Mrs. UC: "I'm cold."
UC: "Put on a sweater."
Math time. Lowest temp: 32 degrees, Highest temp: 128 degrees. 128-32=96. 96/2=48. 32+48=80. So it stands to reason, even though I haven't measured, that the mean temperature of the dirt is 80 degrees. I have measured the temperature of our well water, which comes from a depth of 547 feet. It's 92 degrees.
Quick stats on the UC Mega-Complex:
- Roof: 12" thick concrete, 6" styrofoam insulation, 3' dirt.
- Back Walls: 12" thick concrete, 3" styrofoam insulation, dirt-bermed.
- Front Walls: 12" thick concrete, inside 3-5/8" steel studs/fiberglass insulation, outside 6" steel studs/fiberglass insulation under Densglass/1-1/2" stryrofoam insulation/stucco.
- Floor: 5" thick concrete poured over 1-1/2" styrofoam insulation.
In 5 years of living underground, we've never used the heat. 74 degrees is as low as I've seen the inside temp go. In the summer we use air-conditioning, of course, because the flywheel slowly creeps up from the mean temp of 80 without it.

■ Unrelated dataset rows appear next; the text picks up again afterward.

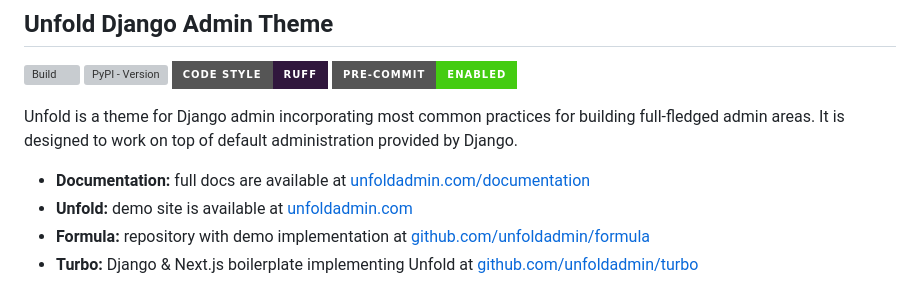
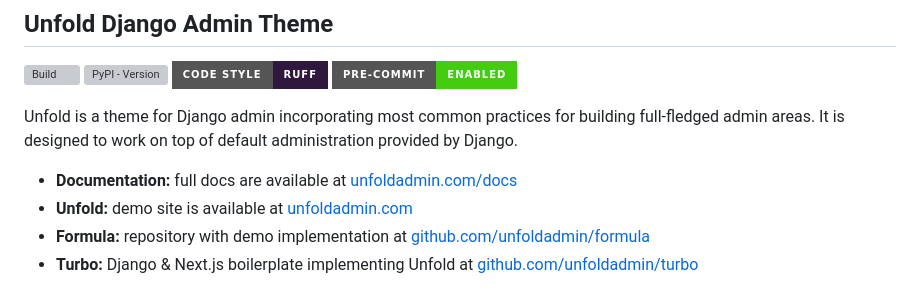
Before and after one commit to unfoldadmin/django-unfold, a Markdown page: README.md, the part around the change. GitHub-like rendering; badges without logos; grey boxes are pictures that could not be loaded.

Commit message:
fix: docs link

```diff
--- a/README.md
+++ b/README.md
@@ -11,7 +11,7 @@
 
 Unfold is a theme for Django admin incorporating most common practices for building full-fledged admin areas. It is designed to work on top of default administration provided by Django.
 
-- **Documentation:** full docs are available at [unfoldadmin.com/documentation](https://unfoldadmin.com/docs?utm_medium=github&utm_source=unfold)
+- **Documentation:** full docs are available at [unfoldadmin.com/docs](https://unfoldadmin.com/docs?utm_medium=github&utm_source=unfold)
 - **Unfold:** demo site is available at [unfoldadmin.com](https://unfoldadmin.com?utm_medium=github&utm_source=unfold)
 - **Formula:** repository with demo implementation at [github.com/unfoldadmin/formula](https://github.com/unfoldadmin/formula)
 - **Turbo:** Django & Next.js boilerplate implementing Unfold at [github.com/unfoldadmin/turbo](https://github.com/unfoldadmin/turbo)
```
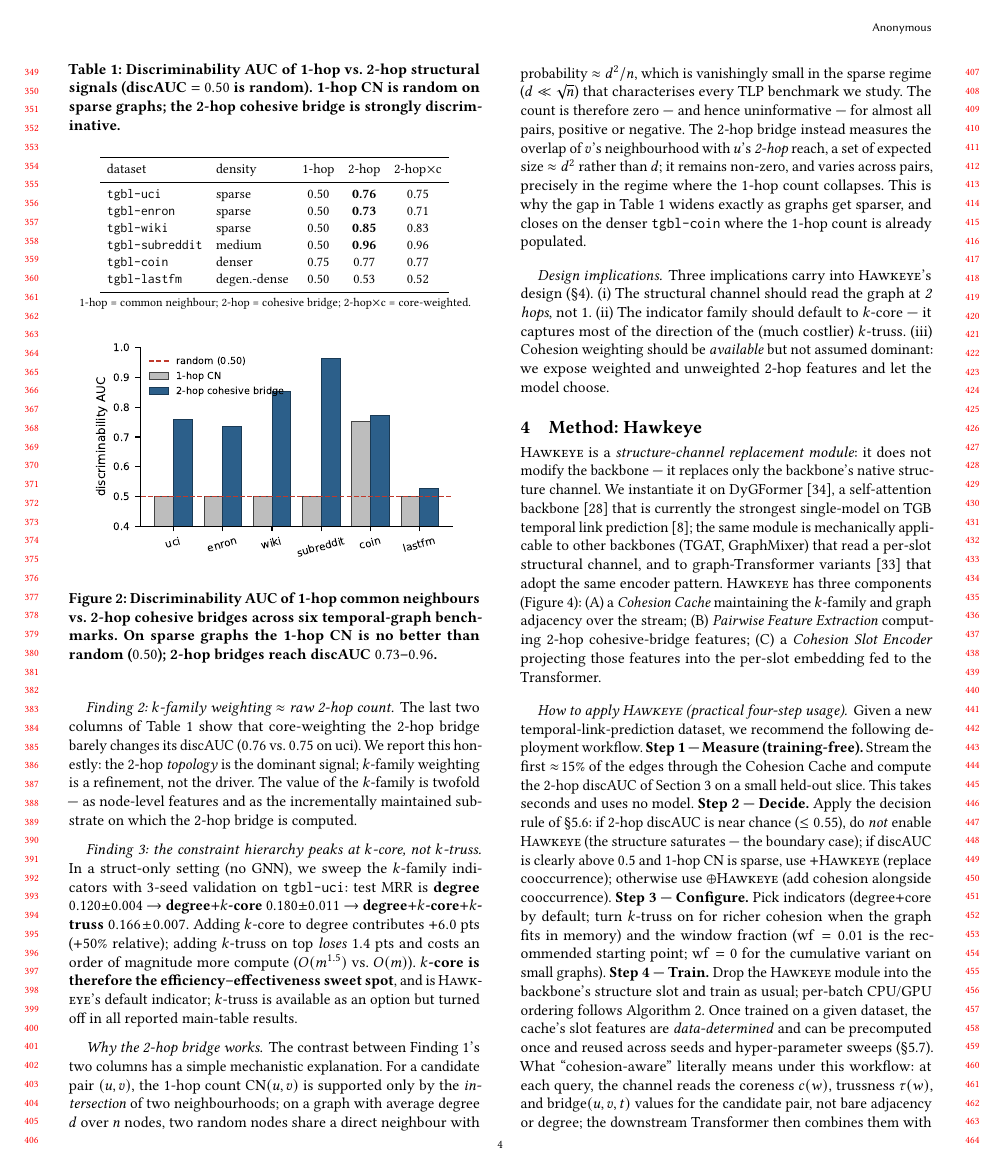
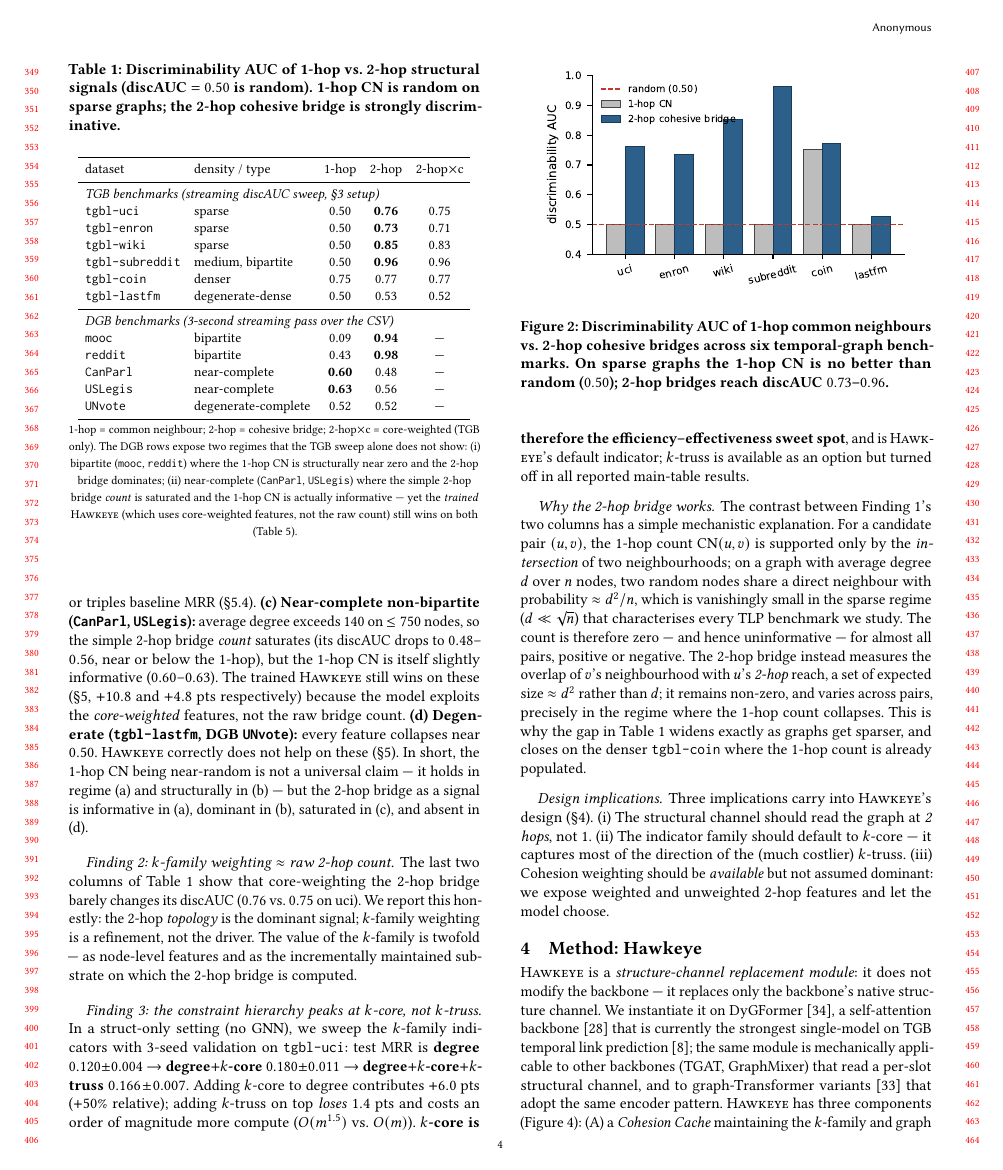
Before and after one commit to graphuofm/hawkeye, a LaTeX paper (paper_ol/main.tex): page 4 of 13. Compiled offline with pdfLaTeX.

Commit message:
fill DGB 1-hop/2-hop discAUC (3-second streaming sweep); honest 4-regime narrative
User asked: 'run 1-hop data, the figure is missing it'. Wrote a 50-line
local streaming script (/tmp/dgb_1hop_discauc.py) that loads each DGB
ml_*.csv chronologically, builds adjacency from train, sub-samples 3K
val queries, computes per-query CN(u,v_true) vs CN(u,v_neg) and 2-hop
bridge analogues, reports discAUC.  Total wall-clock: 20 seconds for
5 DGB datasets.

Real results that we now have in the paper:
  CanParl  1-hop=0.60  2-hop bridge=0.48   (near-complete, count saturates)
  USLegis  1-hop=0.63  2-hop bridge=0.56   (near-complete)
  mooc     1-hop=0.09  2-hop bridge=0.94   (bipartite — Hawkeye succeeds)
  reddit   1-hop=0.43  2-hop bridge=0.98   (bipartite)
  UNvote   1-hop=0.52  2-hop bridge=0.52   (degenerate)

Paper edits:
- tab:discauc: split into TGB block + new DGB block; caption updated.
- Finding 1: rewritten with 4-regime narrative (sparse / bipartite /
  near-complete / degenerate). Honest about CanParl/USLegis where the
  raw 2-hop count is below 0.50 yet the trained core-weighted Hawkeye
  still wins by +10.8/+4.8 — explained by 'the model uses core-weighted
  features, not the raw bridge count'.
- tab:correlation: expanded with the 5 new DGB rows. Now sorted by
  2-hop discAUC, with the CanParl outlier clearly visible and
  annotated.
- §3 setup: 'six TGB' -> 'six TGB and five DGB'.

Compiles 14 pages clean (was 13; the larger discAUC table pushed one
table over a page boundary).

```diff
--- a/paper_ol/main.tex
+++ b/paper_ol/main.tex
@@ -409,3 +413,19 @@ near-random ($0.53$), foreshadowing \method's boundary
+--- precisely the case where Hawkeye doubles or triples baseline MRR
+(\S\ref{sec:scalability}).
+\textbf{(c)~Near-complete non-bipartite (\texttt{CanParl}, \texttt{USLegis}):}
+average degree exceeds $140$ on $\le 750$ nodes, so the simple 2-hop bridge
+\emph{count} saturates (its discAUC drops to $0.48$--$0.56$, near or below
+the 1-hop), but the 1-hop CN is itself slightly informative ($0.60$--$0.63$).
+The trained \method still wins on these (\S\ref{sec:exp}, $+10.8$ and $+4.8$
+pts respectively) because the model exploits the \emph{core-weighted}
+features, not the raw bridge count.
+\textbf{(d)~Degenerate (\texttt{tgbl-lastfm}, DGB \texttt{UNvote}):}
+every feature collapses near $0.50$.  \method correctly does not help on
+these (\S\ref{sec:exp}).
+In short, the 1-hop CN being near-random is not a universal claim --- it
+holds in regime (a) and structurally in (b) --- but the 2-hop bridge as a
+signal is informative in (a), dominant in (b), saturated in (c), and
+absent in (d).
 
 \begin{table}[t]
 \caption{Discriminability AUC of 1-hop vs.\ 2-hop structural signals
@@ -416,19 +436,34 @@ cohesive bridge is strongly discriminative.}
 \setlength{\tabcolsep}{4pt}
 \begin{tabular}{llccc}
 \toprule
-dataset & density & 1-hop & 2-hop & 2-hop$\times$c \\
+dataset & density / type & 1-hop & 2-hop & 2-hop$\times$c \\
 \midrule
-\texttt{tgbl-uci}       & sparse           & 0.50 & \textbf{0.76} & 0.75 \\
-\texttt{tgbl-enron}     & sparse           & 0.50 & \textbf{0.73} & 0.71 \\
-\texttt{tgbl-wiki}      & sparse           & 0.50 & \textbf{0.85} & 0.83 \\
-\texttt{tgbl-subreddit} & medium           & 0.50 & \textbf{0.96} & 0.96 \\
-\texttt{tgbl-coin}      & denser           & 0.75 & 0.77 & 0.77 \\
-\texttt{tgbl-lastfm}    & degen.-dense     & 0.50 & 0.53 & 0.52 \\
+\multicolumn{5}{l}{\emph{TGB benchmarks (streaming discAUC sweep, \S\ref{sec:study} setup)}} \\
+\texttt{tgbl-uci}       & sparse              & 0.50 & \textbf{0.76} & 0.75 \\
+\texttt{tgbl-enron}     & sparse              & 0.50 & \textbf{0.73} & 0.71 \\
+\texttt{tgbl-wiki}      & sparse              & 0.50 & \textbf{0.85} & 0.83 \\
+\texttt{tgbl-subreddit} & medium, bipartite   & 0.50 & \textbf{0.96} & 0.96 \\
+\texttt{tgbl-coin}      & denser              & 0.75 & 0.77 & 0.77 \\
+\texttt{tgbl-lastfm}    & degenerate-dense    & 0.50 & 0.53 & 0.52 \\
+\midrule
+\multicolumn{5}{l}{\emph{DGB benchmarks (3-second streaming pass over the CSV)}} \\
+\texttt{mooc}           & bipartite           & 0.09 & \textbf{0.94} & --- \\
+\texttt{reddit}         & bipartite           & 0.43 & \textbf{0.98} & --- \\
+\texttt{CanParl}        & near-complete       & \textbf{0.60} & 0.48 & --- \\
+\texttt{USLegis}        & near-complete       & \textbf{0.63} & 0.56 & --- \\
+\texttt{UNvote}         & degenerate-complete & 0.52 & 0.52 & --- \\
 \bottomrule
 \end{tabular}
 \\[2pt]
 {\footnotesize 1-hop = common neighbour; 2-hop = cohesive bridge;
-2-hop$\times$c = core-weighted.}
+2-hop$\times$c = core-weighted (TGB only).
+The DGB rows expose two regimes that the TGB sweep alone does not show:
+(i) bipartite (\texttt{mooc}, \texttt{reddit}) where the 1-hop CN is
+structurally near zero and the 2-hop bridge dominates; (ii)
+near-complete (\texttt{CanParl}, \texttt{USLegis}) where the simple
+2-hop bridge \emph{count} is saturated and the 1-hop CN is actually
+informative --- yet the \emph{trained} \method (which uses core-weighted
+features, not the raw count) still wins on both (Table~\ref{tab:swapin}).}
 \end{table}
 
 \begin{figure}[t]
```
Also changed, not shown: paper_ol/main.tex (70 more changed lines).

Two things affect comfort in a home, air temp and structure temp. If the air temp is just right but the walls are cold, you will feel cold. If the air temp is just right but the walls are hot, you feel hot. So most people crank the A/C one way or another to feel comfortable. Here, we keep the A/C set to 78 degrees in the hot months. Trying to chase the perfect air temp is futile in an underground home. I can open the windows at night and drop the air temperature a few degrees, but the second I close the windows the temperature goes back to what it was. The flywheel just won't budge easily.
Posted by Dave.